Sometimes called a deep cleaning, this periodontal therapy removes accessible calculus (tartar), plaque, and bacterial toxins from the tooth surface and underneath the gum line. It also helps halt a mild case of gum disease from progressing to periodontitis, which can lead to loose teeth and bone loss.
The first part of this procedure is called teeth scaling and involves scraping off the hardened plaque deposits that are found above and below the gum line. In some cases, a local anesthetic may be used to make this less painful.
Root planing is the next step and it involves smoothing the tooth roots to discourage bacteria from colonizing along the root surfaces. The smooth surfaces also encourage proper healing. After root planing, patients are encouraged to maintain a healthy mouth by brushing twice daily with a soft-bristled toothbrush and fluoride toothpaste, flossing daily, avoiding sugary foods, and visiting the dentist for maintenance appointments. It is important to return every 90 days for a follow-up appointment so that your dental professional can re-measure pocket depths and determine if any improvements have been made to the health of your teeth and gums.
Dental Air/Water Syringe
Used to spray air and water, a dental air/water syringe is a critical hand-held tool. Dentists, orthodontists, and hygienists use them to rinse away debris and dry patients’ teeth. They also connect to the dental unit to provide water sprays for rinsing mouths, surgical sites and instruments, and air for clearing saliva and blowing debris from areas being examined or restored.
Metal air/water syringe tips are born clean and new with smooth channels inside. However, the hostile sterilization environment exposes them to high temperatures and disinfectants that cause warping, corrosion, and other changes to their internal structure.
A recent study compared the contamination level of a single-use non-disposable (NDS) syringe tip to that of a multiple-use, sterilization-cycled NDS syringe tip. The results showed that the NDS syringe tip was more contaminated than the sterile multiple-use syringe tip and that the contaminant levels were reduced by undertaking the recommended flushing procedure at the end of the clinical session.
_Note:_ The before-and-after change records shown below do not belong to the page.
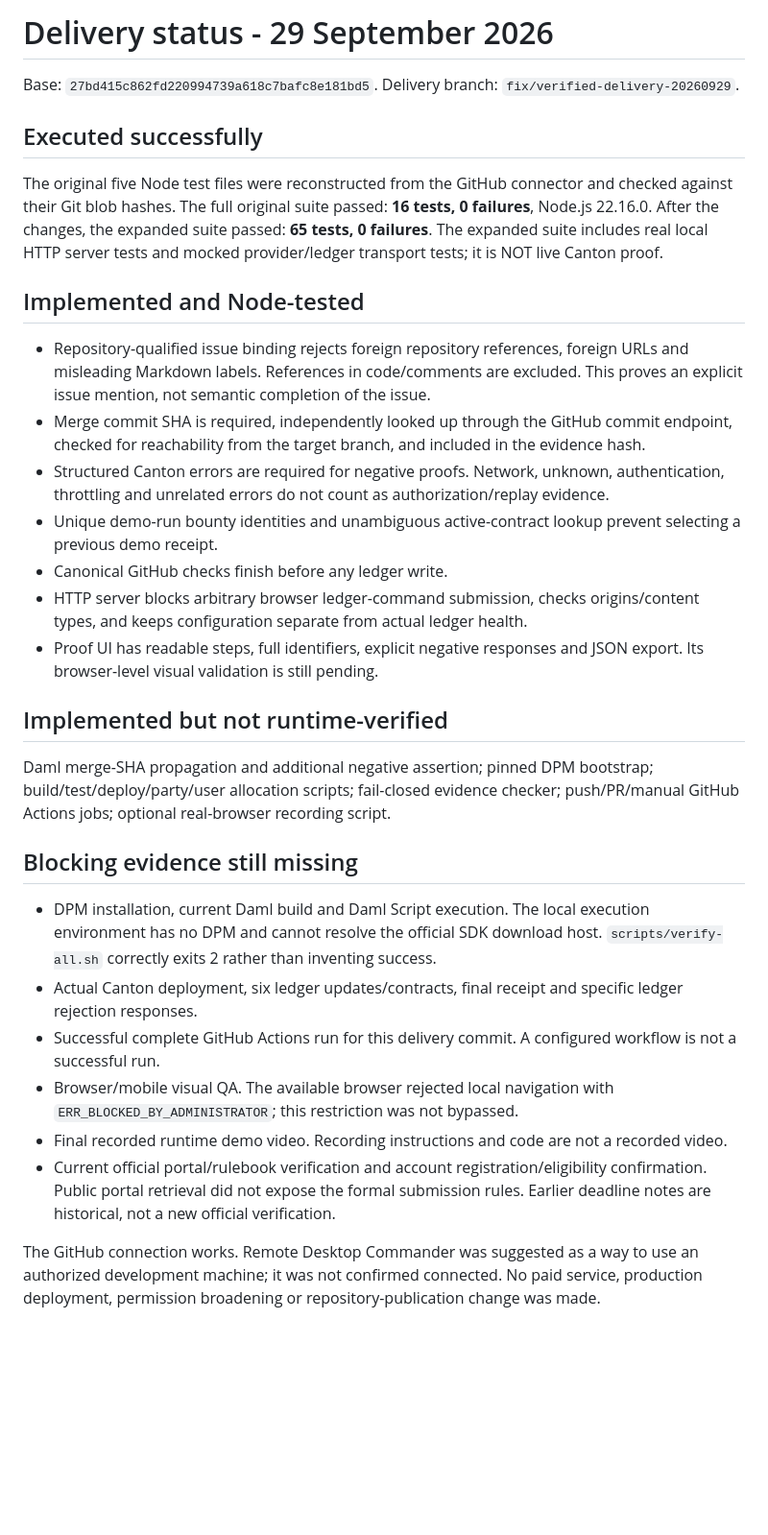
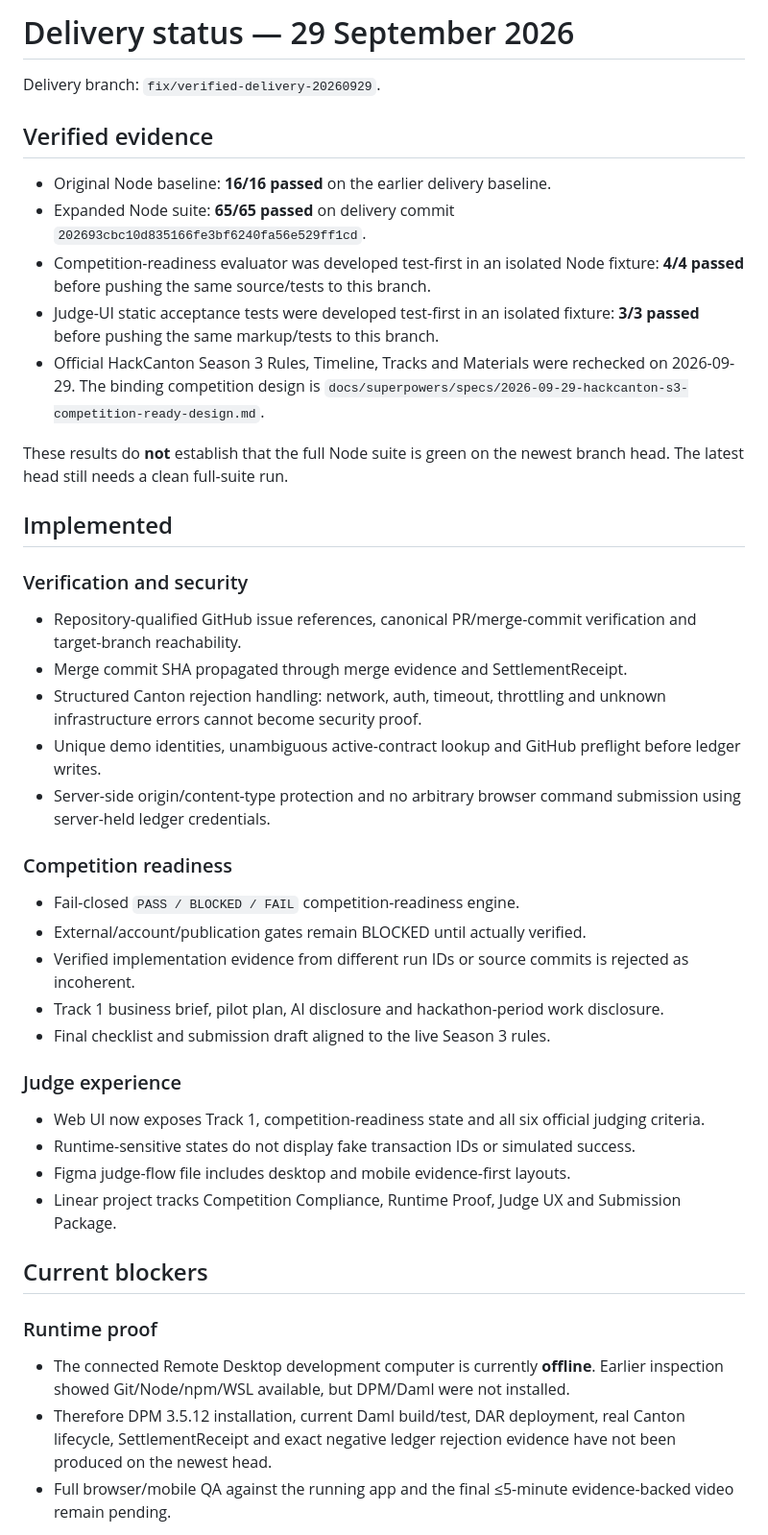
Before and after one commit to Saidur-droid/CommitLedger, a Markdown page: docs/DELIVERY_STATUS.md, the part around one of its changes. Shown at 96% size. GitHub-like rendering; blank space fills up the shorter version.

Commit message:
docs: update evidence-based delivery status

```diff
--- a/docs/DELIVERY_STATUS.md
+++ b/docs/DELIVERY_STATUS.md
@@ -1,33 +1,43 @@
-# Delivery status - 29 September 2026
+# Delivery status — 29 September 2026
 
-Base: `27bd415c862fd220994739a618c7bafc8e181bd5`. Delivery branch: `fix/verified-delivery-20260929`.
+Delivery branch: `fix/verified-delivery-20260929`.
 
-## Executed successfully
+## Verified evidence
 
-The original five Node test files were reconstructed from the GitHub connector and checked against their Git blob hashes. The full original suite passed: **16 tests, 0 failures**, Node.js 22.16.0. After the changes, the expanded suite passed: **65 tests, 0 failures**. The expanded suite includes real local HTTP server tests and mocked provider/ledger transport tests; it is NOT live Canton proof.
+- Original Node baseline: **16/16 passed** on the earlier delivery baseline.
+- Expanded Node suite: **65/65 passed** on delivery commit `202693cbc10d835166fe3bf6240fa56e529ff1cd`.
+- Competition-readiness evaluator was developed test-first in an isolated Node fixture: **4/4 passed** before pushing the same source/tests to this branch.
+- Judge-UI static acceptance tests were developed test-first in an isolated fixture: **3/3 passed** before pushing the same markup/tests to this branch.
+- Official HackCanton Season 3 Rules, Timeline, Tracks and Materials were rechecked on 2026-09-29. The binding competition design is `docs/superpowers/specs/2026-09-29-hackcanton-s3-competition-ready-design.md`.
 
-## Implemented and Node-tested
+These results do **not** establish that the full Node suite is green on the newest branch head. The latest head still needs a clean full-suite run.
 
-- Repository-qualified issue binding rejects foreign repository references, foreign URLs and misleading Markdown labels. References in code/comments are excluded. This proves an explicit issue mention, not semantic completion of the issue.
-- Merge commit SHA is required, independently looked up through the GitHub commit endpoint, checked for reachability from the target branch, and included in the evidence hash.
-- Structured Canton errors are required for negative proofs. Network, unknown, authentication, throttling and unrelated errors do not count as authorization/replay evidence.
-- Unique demo-run bounty identities and unambiguous active-contract lookup prevent selecting a previous demo receipt.
-- Canonical GitHub checks finish before any ledger write.
-- HTTP server blocks arbitrary browser ledger-command submission, checks origins/content types, and keeps configuration separate from actual ledger health.
-- Proof UI has readable steps, full identifiers, explicit negative responses and JSON export. Its browser-level visual validation is still pending.
+## Implemented
 
-## Implemented but not runtime-verified
+### Verification and security
+- Repository-qualified GitHub issue references, canonical PR/merge-commit verification and target-branch reachability.
+- Merge commit SHA propagated through merge evidence and SettlementReceipt.
+- Structured Canton rejection handling: network, auth, timeout, throttling and unknown infrastructure errors cannot become security proof.
+- Unique demo identities, unambiguous active-contract lookup and GitHub preflight before ledger writes.
+- Server-side origin/content-type protection and no arbitrary browser command submission using server-held ledger credentials.
 
-Daml merge-SHA propagation and additional negative assertion; pinned DPM bootstrap; build/test/deploy/party/user allocation scripts; fail-closed evidence checker; push/PR/manual GitHub Actions jobs; optional real-browser recording script.
+### Competition readiness
+- Fail-closed `PASS / BLOCKED / FAIL` competition-readiness engine.
+- External/account/publication gates remain BLOCKED until actually verified.
+- Verified implementation evidence from different run IDs or source commits is rejected as incoherent.
+- Track 1 business brief, pilot plan, AI disclosure and hackathon-period work disclosure.
+- Final checklist and submission draft aligned to the live Season 3 rules.
 
-## Blocking evidence still missing
+### Judge experience
+- Web UI now exposes Track 1, competition-readiness state and all six official judging criteria.
+- Runtime-sensitive states do not display fake transaction IDs or simulated success.
+- Figma judge-flow file includes desktop and mobile evidence-first layouts.
+- Linear project tracks Competition Compliance, Runtime Proof, Judge UX and Submission Package.
 
-- DPM installation, current Daml build and Daml Script execution. The local execution environment has no DPM and cannot resolve the official SDK download host. `scripts/verify-all.sh` correctly exits 2 rather than inventing success.
-- Actual Canton deployment, six ledger updates/contracts, final receipt and specific ledger rejection responses.
-- Successful complete GitHub Actions run for this delivery commit. A configured workflow is not a successful run.
-- Browser/mobile visual QA. The available browser rejected local navigation with `ERR_BLOCKED_BY_ADMINISTRATOR`; this restriction was not bypassed.
-- Final recorded runtime demo video. Recording instructions and code are not a recorded video.
-- Current official portal/rulebook verification and account registration/eligibility confirmation. Public portal retrieval did not expose the formal submission rules. Earlier deadline notes are historical, not a new official verification.
+## Current blockers
 
-The GitHub connection works. Remote Desktop Commander was suggested as a way to use an authorized development machine; it was not confirmed connected. No paid service, production deployment, permission broadening or repository-publication change was made.
+### Runtime proof
+- The connected Remote Desktop development computer is currently **offline**. Earlier inspection showed Git/Node/npm/WSL available, but DPM/Daml were not installed.
+- Therefore DPM 3.5.12 installation, current Daml build/test, DAR deployment, real Canton lifecycle, SettlementReceipt and exact negative ledger rejection evidence have not been produced on the newest head.
+- Full browser/mobile QA against the running app and the final ≤5-minute evidence-backed video remain pending.
 
```
Also changed, not shown: other parts of docs/DELIVERY_STATUS.md (+21 -1 lines).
Fluoride is a naturally occurring mineral that builds strong teeth and fights bacteria that cause tooth decay. The mineral is often added to community water sources and dental products to promote healthy teeth and help reduce the risk of cavities.
When bacteria in the mouth eat sugars they produce acids that can attack and break down the protective enamel layer of the tooth, leading to tooth decay (cavities). Fluoride strengthens and repairs enamel, making it more resistant to acid attacks and promoting remineralization.
A professional strength fluoride treatment is a safe, quick, and effective way to prevent and reduce tooth decay. During this treatment, your dentist will apply a high-concentration fluoride solution or gel directly to the surface of your teeth and exposed roots. The treatment is typically applied using a brush, swab, or tray and can be used in conjunction with your regular cleaning appointment. Patients should avoid consuming anything, especially liquids for 30 minutes after their fluoride treatment to allow their enamel to absorb the mineral and remineralize. Next blog post.